Work request – Restate, word for word, each record that follows.

Records excerpted from a collection
________________________________________

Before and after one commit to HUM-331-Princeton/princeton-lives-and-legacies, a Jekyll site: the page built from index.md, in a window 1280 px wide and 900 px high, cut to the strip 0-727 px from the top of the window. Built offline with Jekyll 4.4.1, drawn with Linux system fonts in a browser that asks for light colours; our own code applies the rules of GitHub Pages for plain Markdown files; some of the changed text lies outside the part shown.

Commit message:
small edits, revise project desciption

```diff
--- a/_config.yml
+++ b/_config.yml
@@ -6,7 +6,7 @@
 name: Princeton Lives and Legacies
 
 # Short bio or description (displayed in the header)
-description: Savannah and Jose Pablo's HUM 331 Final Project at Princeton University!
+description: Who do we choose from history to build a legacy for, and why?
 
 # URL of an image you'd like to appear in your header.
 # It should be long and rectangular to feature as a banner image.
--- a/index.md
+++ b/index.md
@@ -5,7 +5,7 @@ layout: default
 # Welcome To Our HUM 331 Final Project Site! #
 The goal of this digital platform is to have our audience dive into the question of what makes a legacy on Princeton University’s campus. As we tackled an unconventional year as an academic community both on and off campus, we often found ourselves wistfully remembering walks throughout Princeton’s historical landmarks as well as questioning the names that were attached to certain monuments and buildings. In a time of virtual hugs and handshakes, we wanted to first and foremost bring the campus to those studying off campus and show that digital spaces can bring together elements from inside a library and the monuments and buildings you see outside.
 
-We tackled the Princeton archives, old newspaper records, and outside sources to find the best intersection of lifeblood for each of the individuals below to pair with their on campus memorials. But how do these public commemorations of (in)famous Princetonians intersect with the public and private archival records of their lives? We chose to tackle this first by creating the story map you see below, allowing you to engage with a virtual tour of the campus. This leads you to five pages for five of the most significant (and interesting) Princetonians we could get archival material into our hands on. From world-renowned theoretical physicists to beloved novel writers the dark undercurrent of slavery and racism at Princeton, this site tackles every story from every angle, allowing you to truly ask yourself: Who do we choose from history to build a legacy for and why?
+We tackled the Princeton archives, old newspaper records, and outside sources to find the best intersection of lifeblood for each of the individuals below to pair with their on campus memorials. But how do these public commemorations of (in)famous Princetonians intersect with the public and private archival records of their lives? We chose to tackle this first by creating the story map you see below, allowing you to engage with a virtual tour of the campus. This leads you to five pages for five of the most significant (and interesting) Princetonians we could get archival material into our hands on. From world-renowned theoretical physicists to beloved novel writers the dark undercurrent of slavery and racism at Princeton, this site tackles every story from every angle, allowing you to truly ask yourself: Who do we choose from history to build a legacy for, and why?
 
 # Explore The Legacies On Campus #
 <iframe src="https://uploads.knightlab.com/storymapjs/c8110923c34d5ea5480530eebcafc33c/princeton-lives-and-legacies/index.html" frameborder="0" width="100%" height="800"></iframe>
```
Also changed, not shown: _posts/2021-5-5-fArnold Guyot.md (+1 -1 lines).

________________________________________

Output –
Before and after one commit to HUM-331-Princeton/princeton-lives-and-legacies, a Jekyll site: the page built from index.md, in a window 1280 px wide and 900 px high, cut to the strip 0-727 px from the top of the window. Built offline with Jekyll 4.4.1, drawn with Linux system fonts in a browser that asks for light colours; our own code applies the rules of GitHub Pages for plain Markdown files; some of the changed text lies outside the part shown.

Commit message:
small edits, revise project desciption

```diff
--- a/_config.yml
+++ b/_config.yml
@@ -6,7 +6,7 @@
 name: Princeton Lives and Legacies
 
 # Short bio or description (displayed in the header)
-description: Savannah and Jose Pablo's HUM 331 Final Project at Princeton University!
+description: Who do we choose from history to build a legacy for, and why?
 
 # URL of an image you'd like to appear in your header.
 # It should be long and rectangular to feature as a banner image.
--- a/index.md
+++ b/index.md
@@ -5,7 +5,7 @@ layout: default
 # Welcome To Our HUM 331 Final Project Site! #
 The goal of this digital platform is to have our audience dive into the question of what makes a legacy on Princeton University’s campus. As we tackled an unconventional year as an academic community both on and off campus, we often found ourselves wistfully remembering walks throughout Princeton’s historical landmarks as well as questioning the names that were attached to certain monuments and buildings. In a time of virtual hugs and handshakes, we wanted to first and foremost bring the campus to those studying off campus and show that digital spaces can bring together elements from inside a library and the monuments and buildings you see outside.
 
-We tackled the Princeton archives, old newspaper records, and outside sources to find the best intersection of lifeblood for each of the individuals below to pair with their on campus memorials. But how do these public commemorations of (in)famous Princetonians intersect with the public and private archival records of their lives? We chose to tackle this first by creating the story map you see below, allowing you to engage with a virtual tour of the campus. This leads you to five pages for five of the most significant (and interesting) Princetonians we could get archival material into our hands on. From world-renowned theoretical physicists to beloved novel writers the dark undercurrent of slavery and racism at Princeton, this site tackles every story from every angle, allowing you to truly ask yourself: Who do we choose from history to build a legacy for and why?
+We tackled the Princeton archives, old newspaper records, and outside sources to find the best intersection of lifeblood for each of the individuals below to pair with their on campus memorials. But how do these public commemorations of (in)famous Princetonians intersect with the public and private archival records of their lives? We chose to tackle this first by creating the story map you see below, allowing you to engage with a virtual tour of the campus. This leads you to five pages for five of the most significant (and interesting) Princetonians we could get archival material into our hands on. From world-renowned theoretical physicists to beloved novel writers the dark undercurrent of slavery and racism at Princeton, this site tackles every story from every angle, allowing you to truly ask yourself: Who do we choose from history to build a legacy for, and why?
 
 # Explore The Legacies On Campus #
 <iframe src="https://uploads.knightlab.com/storymapjs/c8110923c34d5ea5480530eebcafc33c/princeton-lives-and-legacies/index.html" frameborder="0" width="100%" height="800"></iframe>
```
Also changed, not shown: _posts/2021-5-5-fArnold Guyot.md (+1 -1 lines).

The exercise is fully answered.